▸ **TASK TO CARRY OUT**
Without the pictures, output all of the data exactly.

Collected data:
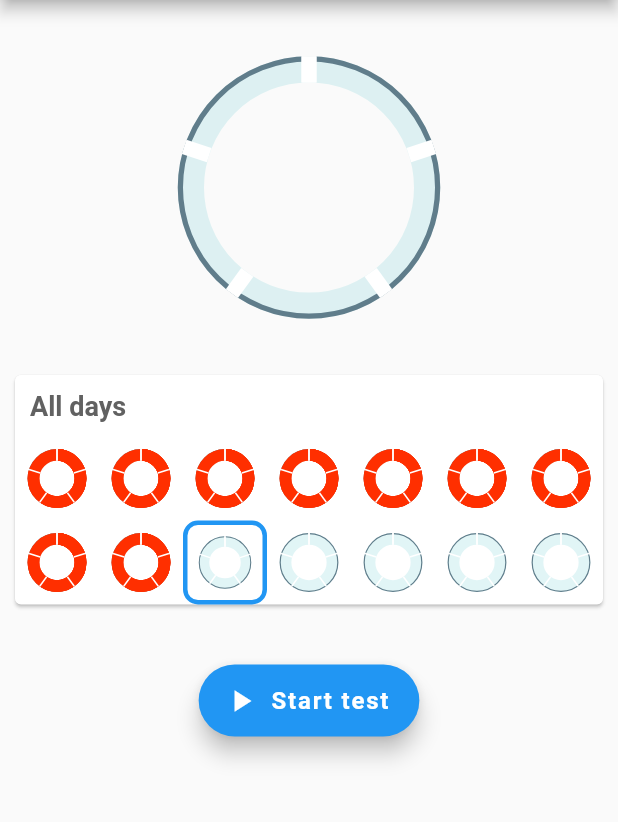
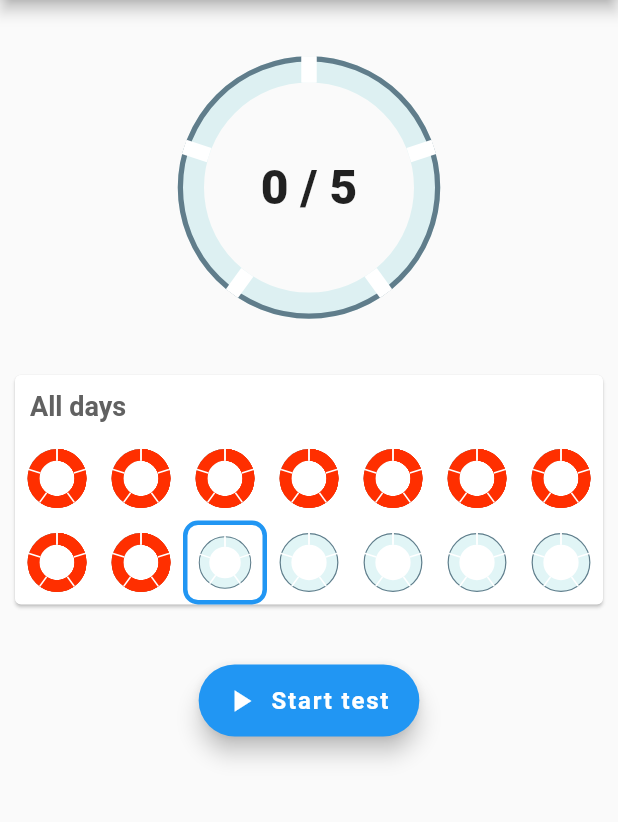
Before and after one commit to AzzamAlsharafi/ml_depression, a Flutter app: the screen it shows after launch, on a phone screen of 412 x 824 dp, the part 84-906 px from its top. Run offline on Flutter 3.47's test engine with Material 2 defaults, Android fonts, the phone set to English and light mode, and no system bars; drawn by our look-alikes of syncfusion_flutter_gauges.

Commit message:
Add text for number of tests done today in Home

```diff
--- a/lib/HomeWidget.dart
+++ b/lib/HomeWidget.dart
@@ -32,7 +32,16 @@ class HomeWidget extends StatelessWidget {
             SizedBox(
                 width: 250,
                 height: 250,
-                child: CircleProgress(segments, randomData[today])),
+                child: Stack(
+                  alignment: Alignment.center,
+                  children: [CircleProgress(segments, randomData[today]),
+                  Text("${randomData[today].length} / $segments",
+                    style: const TextStyle(
+                      fontSize: 32,
+                      fontWeight: FontWeight.w900,
+                    ),
+                  )
+                ])),
             Padding(
               padding: const EdgeInsets.symmetric(horizontal: 10),
               child: Card(
```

▸ **THE COMPLETED TASK**
Before and after one commit to AzzamAlsharafi/ml_depression, a Flutter app: the screen it shows after launch, on a phone screen of 412 x 824 dp, the part 84-906 px from its top. Run offline on Flutter 3.47's test engine with Material 2 defaults, Android fonts, the phone set to English and light mode, and no system bars; drawn by our look-alikes of syncfusion_flutter_gauges.

Commit message:
Add text for number of tests done today in Home

```diff
--- a/lib/HomeWidget.dart
+++ b/lib/HomeWidget.dart
@@ -32,7 +32,16 @@ class HomeWidget extends StatelessWidget {
             SizedBox(
                 width: 250,
                 height: 250,
-                child: CircleProgress(segments, randomData[today])),
+                child: Stack(
+                  alignment: Alignment.center,
+                  children: [CircleProgress(segments, randomData[today]),
+                  Text("${randomData[today].length} / $segments",
+                    style: const TextStyle(
+                      fontSize: 32,
+                      fontWeight: FontWeight.w900,
+                    ),
+                  )
+                ])),
             Padding(
               padding: const EdgeInsets.symmetric(horizontal: 10),
               child: Card(
```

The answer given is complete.